= INFORMATION GIVEN =
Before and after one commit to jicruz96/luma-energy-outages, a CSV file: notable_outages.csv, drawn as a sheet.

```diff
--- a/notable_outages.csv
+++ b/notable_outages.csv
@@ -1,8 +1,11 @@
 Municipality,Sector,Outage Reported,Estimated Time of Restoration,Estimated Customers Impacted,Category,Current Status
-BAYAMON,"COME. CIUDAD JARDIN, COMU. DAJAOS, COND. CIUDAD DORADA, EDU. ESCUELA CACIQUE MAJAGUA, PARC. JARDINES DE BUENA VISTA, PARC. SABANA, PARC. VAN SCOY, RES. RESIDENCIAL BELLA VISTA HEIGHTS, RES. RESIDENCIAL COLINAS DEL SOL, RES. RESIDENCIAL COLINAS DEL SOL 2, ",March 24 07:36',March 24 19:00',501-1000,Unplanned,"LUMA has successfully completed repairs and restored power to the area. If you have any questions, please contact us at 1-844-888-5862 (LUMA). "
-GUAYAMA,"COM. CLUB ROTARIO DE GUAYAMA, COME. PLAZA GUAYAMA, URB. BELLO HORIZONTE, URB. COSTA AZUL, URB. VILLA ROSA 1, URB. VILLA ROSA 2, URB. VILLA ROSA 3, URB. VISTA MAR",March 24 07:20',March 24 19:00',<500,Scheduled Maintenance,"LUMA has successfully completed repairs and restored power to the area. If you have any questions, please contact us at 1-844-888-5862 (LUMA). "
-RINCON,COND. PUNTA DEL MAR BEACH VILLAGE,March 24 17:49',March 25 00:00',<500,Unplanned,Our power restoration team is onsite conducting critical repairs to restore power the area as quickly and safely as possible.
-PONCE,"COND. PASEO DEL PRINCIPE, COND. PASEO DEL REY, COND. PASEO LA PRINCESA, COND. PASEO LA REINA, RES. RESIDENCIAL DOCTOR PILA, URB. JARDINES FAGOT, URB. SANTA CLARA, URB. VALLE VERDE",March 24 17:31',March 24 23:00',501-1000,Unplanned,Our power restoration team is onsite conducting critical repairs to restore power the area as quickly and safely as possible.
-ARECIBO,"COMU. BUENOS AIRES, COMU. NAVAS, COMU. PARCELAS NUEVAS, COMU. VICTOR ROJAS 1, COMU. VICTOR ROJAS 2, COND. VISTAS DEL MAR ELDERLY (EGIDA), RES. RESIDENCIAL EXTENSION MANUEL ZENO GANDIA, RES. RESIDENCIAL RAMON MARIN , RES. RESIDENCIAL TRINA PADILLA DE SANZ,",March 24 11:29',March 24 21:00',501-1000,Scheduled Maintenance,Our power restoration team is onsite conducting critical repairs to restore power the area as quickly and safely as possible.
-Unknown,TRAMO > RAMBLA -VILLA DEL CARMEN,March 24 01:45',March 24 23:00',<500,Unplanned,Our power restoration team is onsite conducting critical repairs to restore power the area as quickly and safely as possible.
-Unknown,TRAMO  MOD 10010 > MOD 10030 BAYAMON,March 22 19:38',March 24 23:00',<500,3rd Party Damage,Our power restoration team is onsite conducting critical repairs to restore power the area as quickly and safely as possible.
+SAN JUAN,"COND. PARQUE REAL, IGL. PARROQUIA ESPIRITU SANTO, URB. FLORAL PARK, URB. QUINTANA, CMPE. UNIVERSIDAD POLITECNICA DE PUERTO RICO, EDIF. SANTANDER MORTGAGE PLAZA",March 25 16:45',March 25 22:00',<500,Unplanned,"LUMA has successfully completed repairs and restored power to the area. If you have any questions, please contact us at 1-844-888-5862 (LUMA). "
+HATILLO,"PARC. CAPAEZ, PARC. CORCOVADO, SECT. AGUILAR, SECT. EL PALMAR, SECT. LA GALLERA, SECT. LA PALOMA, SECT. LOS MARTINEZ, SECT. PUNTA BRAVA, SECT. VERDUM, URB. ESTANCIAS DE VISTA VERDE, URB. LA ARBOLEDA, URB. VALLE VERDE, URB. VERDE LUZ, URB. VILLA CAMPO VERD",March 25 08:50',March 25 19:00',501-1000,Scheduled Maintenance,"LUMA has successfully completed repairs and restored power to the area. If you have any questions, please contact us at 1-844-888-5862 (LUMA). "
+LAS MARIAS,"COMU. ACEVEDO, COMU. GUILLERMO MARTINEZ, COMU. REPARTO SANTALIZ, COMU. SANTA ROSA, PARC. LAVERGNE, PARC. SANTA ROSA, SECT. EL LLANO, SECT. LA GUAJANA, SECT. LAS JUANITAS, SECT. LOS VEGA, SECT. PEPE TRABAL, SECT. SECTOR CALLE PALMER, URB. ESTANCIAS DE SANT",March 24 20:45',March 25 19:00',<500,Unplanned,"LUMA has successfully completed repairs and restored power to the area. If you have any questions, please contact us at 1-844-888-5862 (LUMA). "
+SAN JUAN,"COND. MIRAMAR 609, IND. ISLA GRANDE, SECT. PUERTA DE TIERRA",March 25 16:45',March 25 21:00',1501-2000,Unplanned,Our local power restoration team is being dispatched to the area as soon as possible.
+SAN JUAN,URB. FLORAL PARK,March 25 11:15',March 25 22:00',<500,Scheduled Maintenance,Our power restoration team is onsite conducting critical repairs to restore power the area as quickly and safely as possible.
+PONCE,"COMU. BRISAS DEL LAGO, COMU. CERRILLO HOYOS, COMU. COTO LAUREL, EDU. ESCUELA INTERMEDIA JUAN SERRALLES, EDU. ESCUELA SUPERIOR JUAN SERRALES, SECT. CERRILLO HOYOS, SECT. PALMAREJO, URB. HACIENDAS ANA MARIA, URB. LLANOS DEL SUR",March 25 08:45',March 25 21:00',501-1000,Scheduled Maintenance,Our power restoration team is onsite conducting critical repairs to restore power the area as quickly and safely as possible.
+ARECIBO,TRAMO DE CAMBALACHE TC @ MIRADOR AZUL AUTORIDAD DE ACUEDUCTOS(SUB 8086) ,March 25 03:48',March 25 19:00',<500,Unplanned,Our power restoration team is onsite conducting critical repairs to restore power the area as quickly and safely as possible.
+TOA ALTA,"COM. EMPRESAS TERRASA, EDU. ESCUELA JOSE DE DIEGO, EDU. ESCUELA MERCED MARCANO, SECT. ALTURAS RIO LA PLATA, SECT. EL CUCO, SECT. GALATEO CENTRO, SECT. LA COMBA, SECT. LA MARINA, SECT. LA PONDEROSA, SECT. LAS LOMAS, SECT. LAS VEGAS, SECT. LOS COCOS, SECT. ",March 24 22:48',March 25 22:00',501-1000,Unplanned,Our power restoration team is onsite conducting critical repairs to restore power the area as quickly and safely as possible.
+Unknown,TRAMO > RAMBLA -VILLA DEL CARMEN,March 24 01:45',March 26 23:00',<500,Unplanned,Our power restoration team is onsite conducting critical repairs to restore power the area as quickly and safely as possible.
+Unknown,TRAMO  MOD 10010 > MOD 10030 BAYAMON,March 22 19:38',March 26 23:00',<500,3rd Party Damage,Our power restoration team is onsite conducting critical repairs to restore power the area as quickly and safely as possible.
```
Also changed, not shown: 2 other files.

= EXERCISE =
Which of the lines above include the word "ESCUELA"? List those lines.

= SOLVED PROBLEM =
-BAYAMON,"COME. CIUDAD JARDIN, COMU. DAJAOS, COND. CIUDAD DORADA, EDU. ESCUELA CACIQUE MAJAGUA, PARC. JARDINES DE BUENA VISTA, PARC. SABANA, PARC. VAN SCOY, RES. RESIDENCIAL BELLA VISTA HEIGHTS, RES. RESIDENCIAL COLINAS DEL SOL, RES. RESIDENCIAL COLINAS DEL SOL 2, ",March 24 07:36',March 24 19:00',501-1000,Unplanned,"LUMA has successfully completed repairs and restored power to the area. If you have any questions, please contact us at 1-844-888-5862 (LUMA). "
+PONCE,"COMU. BRISAS DEL LAGO, COMU. CERRILLO HOYOS, COMU. COTO LAUREL, EDU. ESCUELA INTERMEDIA JUAN SERRALLES, EDU. ESCUELA SUPERIOR JUAN SERRALES, SECT. CERRILLO HOYOS, SECT. PALMAREJO, URB. HACIENDAS ANA MARIA, URB. LLANOS DEL SUR",March 25 08:45',March 25 21:00',501-1000,Scheduled Maintenance,Our power restoration team is onsite conducting critical repairs to restore power the area as quickly and safely as possible.
+TOA ALTA,"COM. EMPRESAS TERRASA, EDU. ESCUELA JOSE DE DIEGO, EDU. ESCUELA MERCED MARCANO, SECT. ALTURAS RIO LA PLATA, SECT. EL CUCO, SECT. GALATEO CENTRO, SECT. LA COMBA, SECT. LA MARINA, SECT. LA PONDEROSA, SECT. LAS LOMAS, SECT. LAS VEGAS, SECT. LOS COCOS, SECT. ",March 24 22:48',March 25 22:00',501-1000,Unplanned,Our power restoration team is onsite conducting critical repairs to restore power the area as quickly and safely as possible.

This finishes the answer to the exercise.